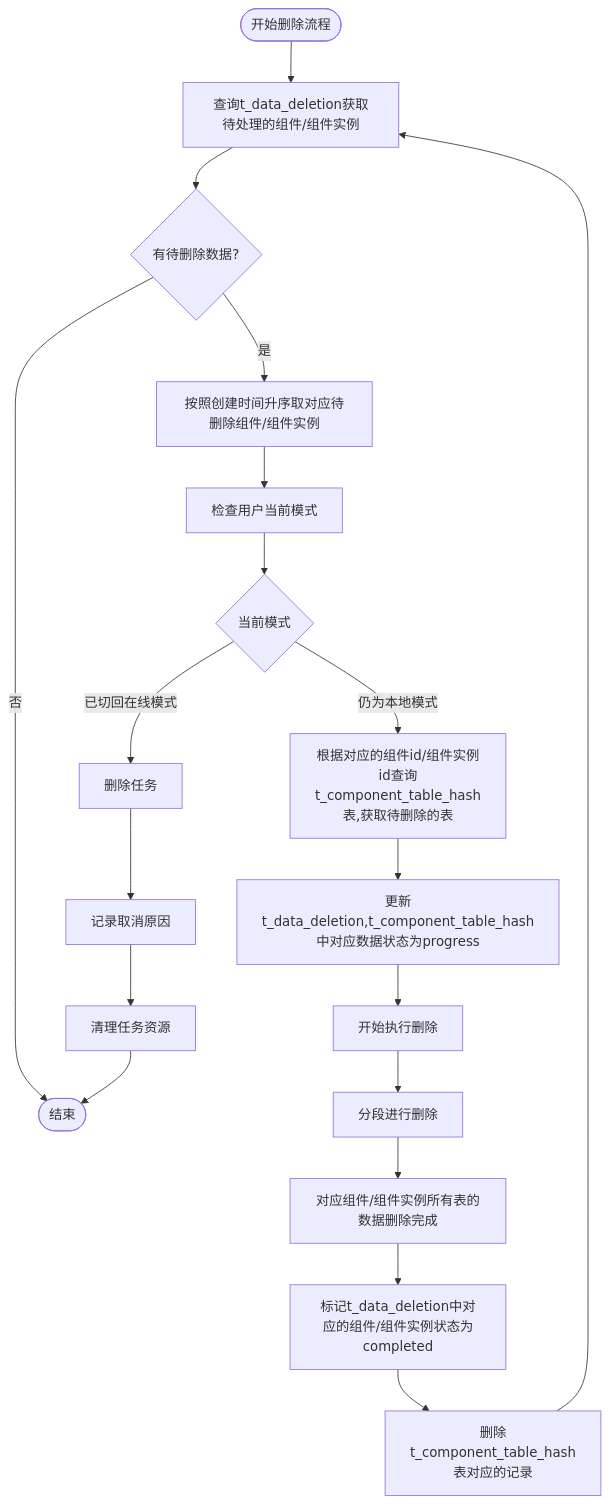
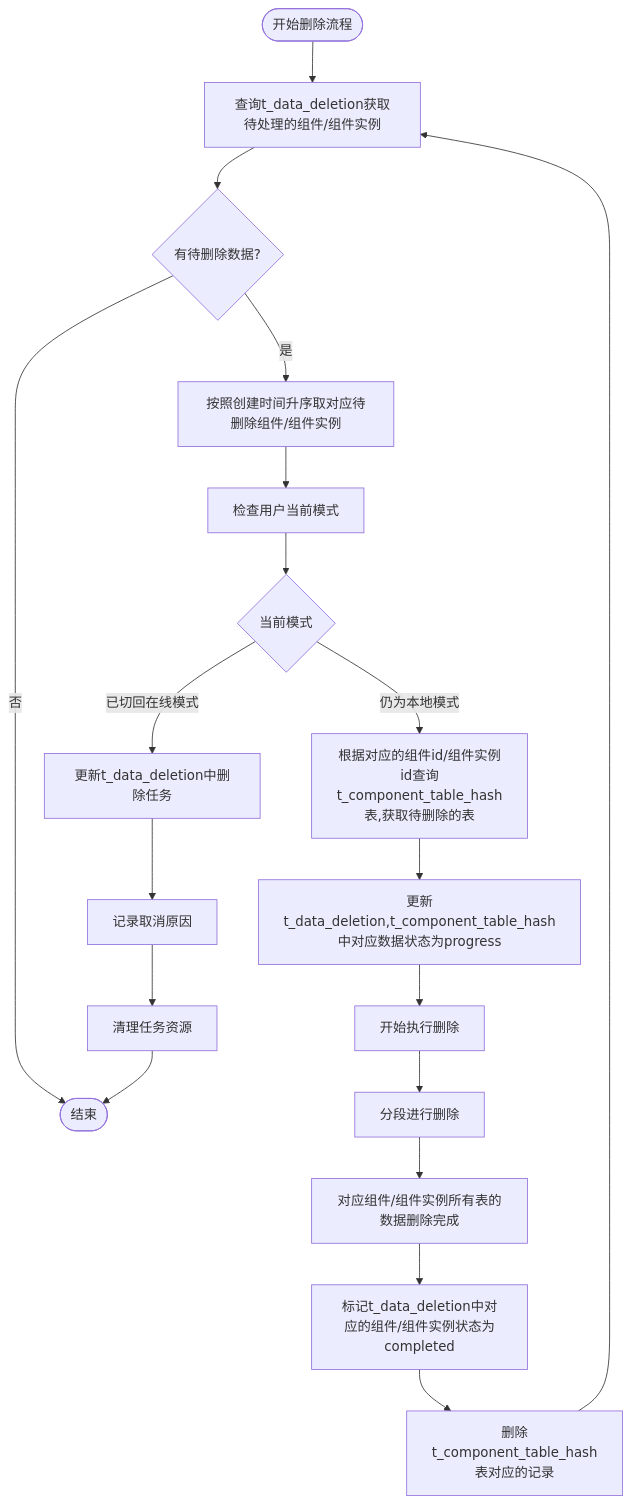
One commit to yingjianzh/iodraw-files changed the diagram in all/未命名-51.md. Above: the diagram before and after it, drawn with Mermaid.

Commit message:
2025-05-08 15:50:56 update

````diff
--- a/all/未命名-51.md
+++ b/all/未命名-51.md
@@ -1,30 +1,30 @@
 ```mermaid
 flowchart TD
     Start([开始删除流程]) --> FetchTasks[查询t_data_deletion获取待处理的组件/组件实例]
     FetchTasks --> HasTasks{有待删除数据?}
     
     HasTasks -->|否| End([结束])
     HasTasks -->|是| PrioritizeTasks[按照创建时间升序取对应待删除组件/组件实例]
     
     PrioritizeTasks --> CheckUserMode[检查用户当前模式]
     
     CheckUserMode --> CurrentMode{当前模式}
-    CurrentMode -->|已切回在线模式| TaskCancel[删除任务]
+    CurrentMode -->|已切回在线模式| TaskCancel[更新t_data_deletion中删除任务]
     CurrentMode -->|仍为本地模式| LockTask[根据对应的组件id/组件实例id查询t_component_table_hash表,获取待删除的表]
     
     LockTask --> UpdateStatus[更新t_data_deletion,t_component_table_hash中对应数据状态为progress]
     UpdateStatus --> BeginDeletion[开始执行删除]
     
     BeginDeletion --> A[分段进行删除]
     
     A --> B[对应组件/组件实例所有表的数据删除完成]
     B --> MarkCompleted[标记t_data_deletion中对应的组件/组件实例状态为completed]
     
     MarkCompleted --> MarkHash[删除t_component_table_hash表对应的记录]
     
     TaskCancel --> LogCancellation[记录取消原因]
     LogCancellation --> CleanupTask[清理任务资源]
     
     MarkHash --> FetchTasks
     CleanupTask --> End
 ```
````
────────────────────────────────────────
**Task requirements**
Copy the material exactly. Do not include the pictures.

**Answer space**
One commit to yingjianzh/iodraw-files changed the diagram in all/未命名-51.md. Above: the diagram before and after it, drawn with Mermaid.

Commit message:
2025-05-08 15:50:56 update

````diff
--- a/all/未命名-51.md
+++ b/all/未命名-51.md
@@ -1,30 +1,30 @@
 ```mermaid
 flowchart TD
     Start([开始删除流程]) --> FetchTasks[查询t_data_deletion获取待处理的组件/组件实例]
     FetchTasks --> HasTasks{有待删除数据?}
     
     HasTasks -->|否| End([结束])
     HasTasks -->|是| PrioritizeTasks[按照创建时间升序取对应待删除组件/组件实例]
     
     PrioritizeTasks --> CheckUserMode[检查用户当前模式]
     
     CheckUserMode --> CurrentMode{当前模式}
-    CurrentMode -->|已切回在线模式| TaskCancel[删除任务]
+    CurrentMode -->|已切回在线模式| TaskCancel[更新t_data_deletion中删除任务]
     CurrentMode -->|仍为本地模式| LockTask[根据对应的组件id/组件实例id查询t_component_table_hash表,获取待删除的表]
     
     LockTask --> UpdateStatus[更新t_data_deletion,t_component_table_hash中对应数据状态为progress]
     UpdateStatus --> BeginDeletion[开始执行删除]
     
     BeginDeletion --> A[分段进行删除]
     
     A --> B[对应组件/组件实例所有表的数据删除完成]
     B --> MarkCompleted[标记t_data_deletion中对应的组件/组件实例状态为completed]
     
     MarkCompleted --> MarkHash[删除t_component_table_hash表对应的记录]
     
     TaskCancel --> LogCancellation[记录取消原因]
     LogCancellation --> CleanupTask[清理任务资源]
     
     MarkHash --> FetchTasks
     CleanupTask --> End
 ```
````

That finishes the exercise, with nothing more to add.